This Easter, 15 students will be undertaking fieldwork in Amazon wildlife conservation, permaculture, and sustainable land management in Ecuador, and seven students will be conducting African savannah ecology fieldwork in Eswatini.
The Turing scheme is a new UK government scheme, launched in April 2021, that supports Global Britain and provides funding for international opportunities in education and training across the world. Specifically for further education and vocational education, this scheme looks to provide practical training within different vocational and academic subject areas in the context of another country and culture.
It aims to give learners a unique experience and develop new partnerships and international links. It is a life-changing opportunity to get hands-on experience in a new environment that will benefit their CVs. The skills they gain will bring a unique perspective to their work and help them stand out from the crowd.
Students travelling to Ecuador will be working with a conservation program based in the Amazon rainforest, which focuses on the rescue and release of wild animals recovered by the authorities from wildlife trafficking and domestic situations.
Working alongside veterinary professionals and zoologists, the group will spend a week working at a wildlife rescue sanctuary and another week at a field research station, learning about wildlife and habitat conservation issues.
Inigo Bruce, 26, from Lancaster, said:
“This will be an amazing opportunity, and I’m extremely excited to be given a chance to experience a whole new culture while working in the field. I’m more than grateful to be going on this adventure of a lifetime!”
Ciara Towers, 16, from Barrow-in-Furness, said:
“I am so excited and thankful to be able to go on this upcoming trip. I really think it will help with my education and knowledge of animals.”
Other students will be based on a reserve in the Cloud Forest region of Ecuador’s Andes. They will participate in a training course focused on sustainable farming, agricultural practices and environmentally sustainable land management techniques.
Katie MacDonald, 17, from Penrith, said:
“It will be amazing to immerse myself in another culture and visit the 2nd highest city in the world!”
Students travelling to Eswatini will join a research station in Mbuluzi Game reserve, focusing on African Savannah conservation. They will train in research techniques and land management. Living at the research station, in one of the world’s biodiversity hotspots, students will participate in monitoring, reptile and avian research and training with local Swazi environmental scientists.
Sarah Neill, Lecturer in Animal Management who is accompanying the students to the Amazon, said:
“This is such an amazing opportunity for our learners. They will experience different cultures and astonishing wild places first-hand, put the theory and knowledge they have learned in the classroom into practice, utilise their skills in the field, and work alongside professionals in different communities in key vocational areas.
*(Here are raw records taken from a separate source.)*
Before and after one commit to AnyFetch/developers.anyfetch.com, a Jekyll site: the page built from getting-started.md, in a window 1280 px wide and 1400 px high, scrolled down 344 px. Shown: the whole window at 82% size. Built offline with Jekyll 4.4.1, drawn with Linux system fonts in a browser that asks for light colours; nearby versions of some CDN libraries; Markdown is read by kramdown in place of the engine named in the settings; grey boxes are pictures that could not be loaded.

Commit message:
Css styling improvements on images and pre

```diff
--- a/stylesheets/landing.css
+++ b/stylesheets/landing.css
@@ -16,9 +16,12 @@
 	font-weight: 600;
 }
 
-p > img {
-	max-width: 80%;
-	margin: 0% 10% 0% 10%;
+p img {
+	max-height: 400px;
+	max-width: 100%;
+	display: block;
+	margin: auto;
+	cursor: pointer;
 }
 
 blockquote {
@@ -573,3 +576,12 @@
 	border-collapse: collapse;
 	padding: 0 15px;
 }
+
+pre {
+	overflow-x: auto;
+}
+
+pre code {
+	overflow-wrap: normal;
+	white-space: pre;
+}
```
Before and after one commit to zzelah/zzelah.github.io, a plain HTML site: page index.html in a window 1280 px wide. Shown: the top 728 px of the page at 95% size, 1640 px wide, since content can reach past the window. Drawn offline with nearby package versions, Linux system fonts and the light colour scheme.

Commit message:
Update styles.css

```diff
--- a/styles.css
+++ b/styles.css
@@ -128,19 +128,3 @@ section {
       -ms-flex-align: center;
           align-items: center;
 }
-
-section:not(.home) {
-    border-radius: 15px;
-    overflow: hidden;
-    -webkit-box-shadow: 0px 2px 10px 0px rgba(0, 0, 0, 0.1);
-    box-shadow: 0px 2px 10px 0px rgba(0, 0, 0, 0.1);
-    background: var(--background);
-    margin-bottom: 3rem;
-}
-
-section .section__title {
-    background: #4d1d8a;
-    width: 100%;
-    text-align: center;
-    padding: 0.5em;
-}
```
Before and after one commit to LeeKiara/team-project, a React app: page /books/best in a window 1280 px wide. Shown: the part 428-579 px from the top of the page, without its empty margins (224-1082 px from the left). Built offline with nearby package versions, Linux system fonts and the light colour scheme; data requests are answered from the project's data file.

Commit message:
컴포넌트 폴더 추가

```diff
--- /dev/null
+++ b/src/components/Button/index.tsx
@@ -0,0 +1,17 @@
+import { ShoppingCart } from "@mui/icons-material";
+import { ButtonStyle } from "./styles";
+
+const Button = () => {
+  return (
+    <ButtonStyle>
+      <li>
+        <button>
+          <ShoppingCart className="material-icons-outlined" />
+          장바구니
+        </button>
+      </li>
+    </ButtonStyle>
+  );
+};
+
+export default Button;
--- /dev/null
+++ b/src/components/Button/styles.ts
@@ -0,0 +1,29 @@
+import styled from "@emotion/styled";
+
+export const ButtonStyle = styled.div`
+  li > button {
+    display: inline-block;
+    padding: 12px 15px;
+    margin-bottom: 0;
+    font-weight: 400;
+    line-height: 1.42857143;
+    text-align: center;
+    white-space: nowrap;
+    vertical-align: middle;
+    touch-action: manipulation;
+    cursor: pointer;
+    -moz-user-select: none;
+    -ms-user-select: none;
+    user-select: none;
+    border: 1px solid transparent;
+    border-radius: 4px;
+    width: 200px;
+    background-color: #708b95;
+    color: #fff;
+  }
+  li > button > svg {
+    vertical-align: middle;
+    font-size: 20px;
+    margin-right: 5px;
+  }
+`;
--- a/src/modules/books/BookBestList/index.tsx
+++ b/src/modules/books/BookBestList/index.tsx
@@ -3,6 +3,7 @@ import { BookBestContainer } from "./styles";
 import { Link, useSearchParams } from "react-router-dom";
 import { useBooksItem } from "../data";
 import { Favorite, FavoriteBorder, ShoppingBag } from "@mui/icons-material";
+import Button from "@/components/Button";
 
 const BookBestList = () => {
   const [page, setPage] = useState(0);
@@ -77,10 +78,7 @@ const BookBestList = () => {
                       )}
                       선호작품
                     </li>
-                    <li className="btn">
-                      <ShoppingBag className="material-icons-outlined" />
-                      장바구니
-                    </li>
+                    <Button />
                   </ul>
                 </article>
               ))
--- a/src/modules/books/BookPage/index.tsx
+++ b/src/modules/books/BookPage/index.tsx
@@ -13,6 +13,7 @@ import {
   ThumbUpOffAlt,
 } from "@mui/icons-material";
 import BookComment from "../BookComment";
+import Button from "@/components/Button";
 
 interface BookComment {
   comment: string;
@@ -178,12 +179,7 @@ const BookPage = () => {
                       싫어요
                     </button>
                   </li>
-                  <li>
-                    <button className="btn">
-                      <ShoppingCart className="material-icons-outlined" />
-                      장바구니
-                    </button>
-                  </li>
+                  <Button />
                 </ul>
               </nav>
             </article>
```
These trips will really inspire our students to kickstart their conservation careers!”